2015 Fall Neff Public Lecture

Adam Riess
Supernovae and the Discovery of the Accelerating Universe
Professor of Astronomy and Physics, Johns Hopkins University
Senior member of the Science Staff, Space Telescope Science Institute
Adam Riess
Tuesday, October 27, 2015
4:30 p.m.
Hemisphere Room, Hale Library


In 1929 Edwin Hubble discovered that our Universe is expanding. Eighty years later, the Space Telescope which bears his name is being used to study an even more surprising phenomenon, that the expansion is speeding up. The origin of this effect is not known, but is broadly attributed to a type of "dark energy" first posited to exist by Albert Einstein and now dominating the mass-energy budget of the Universe. I will describe how our team discovered the acceleration of the Universe and why understanding the nature of dark energy presents one of the greatest remaining challenges in astrophysics and cosmology.

Refreshments to be served at 4 pm in the foyer.

Lecture Poster

Interview of Nobel Laureate Astrophysicist Adam Riess by KMAN News

Perspective Interview by Richard Baker (Audio)


Adam Riess is the Thomas J. Barber Professor in Space Studies at the Krieger School of Arts and Sciences, a distinguished astronomer at the Space Telescope Science Institute and a member of the National Academy of Sciences.

He received his bachelor’s degree in Physics from the Massachusetts Institute of Technology in 1992 and his Ph.D. from Harvard University in 1996.

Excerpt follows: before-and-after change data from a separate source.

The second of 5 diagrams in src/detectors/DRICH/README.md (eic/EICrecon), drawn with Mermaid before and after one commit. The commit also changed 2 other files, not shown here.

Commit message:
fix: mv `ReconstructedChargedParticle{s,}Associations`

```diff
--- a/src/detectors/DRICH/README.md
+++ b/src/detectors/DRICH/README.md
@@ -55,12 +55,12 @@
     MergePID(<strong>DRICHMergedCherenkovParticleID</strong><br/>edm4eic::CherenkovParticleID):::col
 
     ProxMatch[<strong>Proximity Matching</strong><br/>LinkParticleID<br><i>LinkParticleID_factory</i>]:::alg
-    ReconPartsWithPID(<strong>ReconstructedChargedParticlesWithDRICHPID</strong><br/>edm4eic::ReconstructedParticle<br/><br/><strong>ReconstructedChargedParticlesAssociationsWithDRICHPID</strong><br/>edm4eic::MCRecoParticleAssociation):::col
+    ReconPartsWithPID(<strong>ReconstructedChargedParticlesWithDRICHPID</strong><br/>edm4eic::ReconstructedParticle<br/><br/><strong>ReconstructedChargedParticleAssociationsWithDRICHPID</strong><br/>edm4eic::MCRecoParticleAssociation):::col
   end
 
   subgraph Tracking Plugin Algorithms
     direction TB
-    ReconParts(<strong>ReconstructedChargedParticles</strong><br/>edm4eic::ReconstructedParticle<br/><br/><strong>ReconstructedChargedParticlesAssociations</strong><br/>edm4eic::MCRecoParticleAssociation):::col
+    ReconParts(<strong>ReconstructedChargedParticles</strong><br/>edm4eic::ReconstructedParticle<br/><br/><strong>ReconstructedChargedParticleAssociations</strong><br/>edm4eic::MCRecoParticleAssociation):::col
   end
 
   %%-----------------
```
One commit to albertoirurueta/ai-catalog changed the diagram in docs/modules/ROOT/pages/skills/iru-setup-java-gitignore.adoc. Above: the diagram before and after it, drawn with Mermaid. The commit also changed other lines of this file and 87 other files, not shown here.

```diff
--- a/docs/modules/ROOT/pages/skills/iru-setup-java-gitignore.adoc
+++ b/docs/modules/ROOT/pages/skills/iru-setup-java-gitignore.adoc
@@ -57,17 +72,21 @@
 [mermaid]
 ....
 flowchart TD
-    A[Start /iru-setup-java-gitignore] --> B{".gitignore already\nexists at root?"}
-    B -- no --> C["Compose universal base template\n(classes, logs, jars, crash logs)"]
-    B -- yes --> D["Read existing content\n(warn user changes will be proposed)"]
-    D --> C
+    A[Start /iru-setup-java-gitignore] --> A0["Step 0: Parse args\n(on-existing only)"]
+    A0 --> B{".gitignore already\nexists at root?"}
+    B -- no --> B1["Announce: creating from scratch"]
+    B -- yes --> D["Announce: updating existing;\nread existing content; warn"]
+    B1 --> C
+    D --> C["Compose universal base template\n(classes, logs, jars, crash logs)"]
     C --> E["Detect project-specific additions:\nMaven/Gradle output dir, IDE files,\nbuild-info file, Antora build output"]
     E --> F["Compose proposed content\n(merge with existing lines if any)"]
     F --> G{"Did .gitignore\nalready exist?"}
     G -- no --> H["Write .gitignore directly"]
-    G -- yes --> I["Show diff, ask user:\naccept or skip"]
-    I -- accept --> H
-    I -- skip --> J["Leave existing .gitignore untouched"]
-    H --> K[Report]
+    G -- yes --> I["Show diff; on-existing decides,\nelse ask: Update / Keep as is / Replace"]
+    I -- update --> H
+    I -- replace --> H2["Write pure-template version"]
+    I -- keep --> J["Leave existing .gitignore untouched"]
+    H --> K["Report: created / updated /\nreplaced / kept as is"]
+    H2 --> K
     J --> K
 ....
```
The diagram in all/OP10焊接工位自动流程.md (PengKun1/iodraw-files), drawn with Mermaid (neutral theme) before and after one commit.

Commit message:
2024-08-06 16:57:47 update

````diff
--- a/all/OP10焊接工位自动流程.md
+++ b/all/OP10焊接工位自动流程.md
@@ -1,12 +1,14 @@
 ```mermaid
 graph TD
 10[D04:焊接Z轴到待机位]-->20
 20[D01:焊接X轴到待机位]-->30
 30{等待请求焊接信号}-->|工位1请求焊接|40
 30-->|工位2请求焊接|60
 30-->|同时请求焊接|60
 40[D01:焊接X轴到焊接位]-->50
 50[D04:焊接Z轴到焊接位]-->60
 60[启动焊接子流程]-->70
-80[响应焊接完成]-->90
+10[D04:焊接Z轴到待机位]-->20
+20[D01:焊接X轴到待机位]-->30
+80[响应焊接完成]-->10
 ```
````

In 2011, he was named a co-winner of the Nobel Prize in Physics and was awarded the Albert Einstein Medal for his leadership in the High-z Supernova Search Team’s discovery that the expansion rate of the universe is accelerating, a phenomenon widely attributed to a mysterious, unexplained “dark energy” filling the universe. The discovery was named by Science magazine in 1998 as “the Breakthrough Discovery of the Year.”

His accomplishments have been recognized with a number of other awards including a MacArthur Fellowship in 2008, the Gruber Foundation Cosmology Prize in 2007 (shared) and the Shaw Prize in Astronomy in 2006.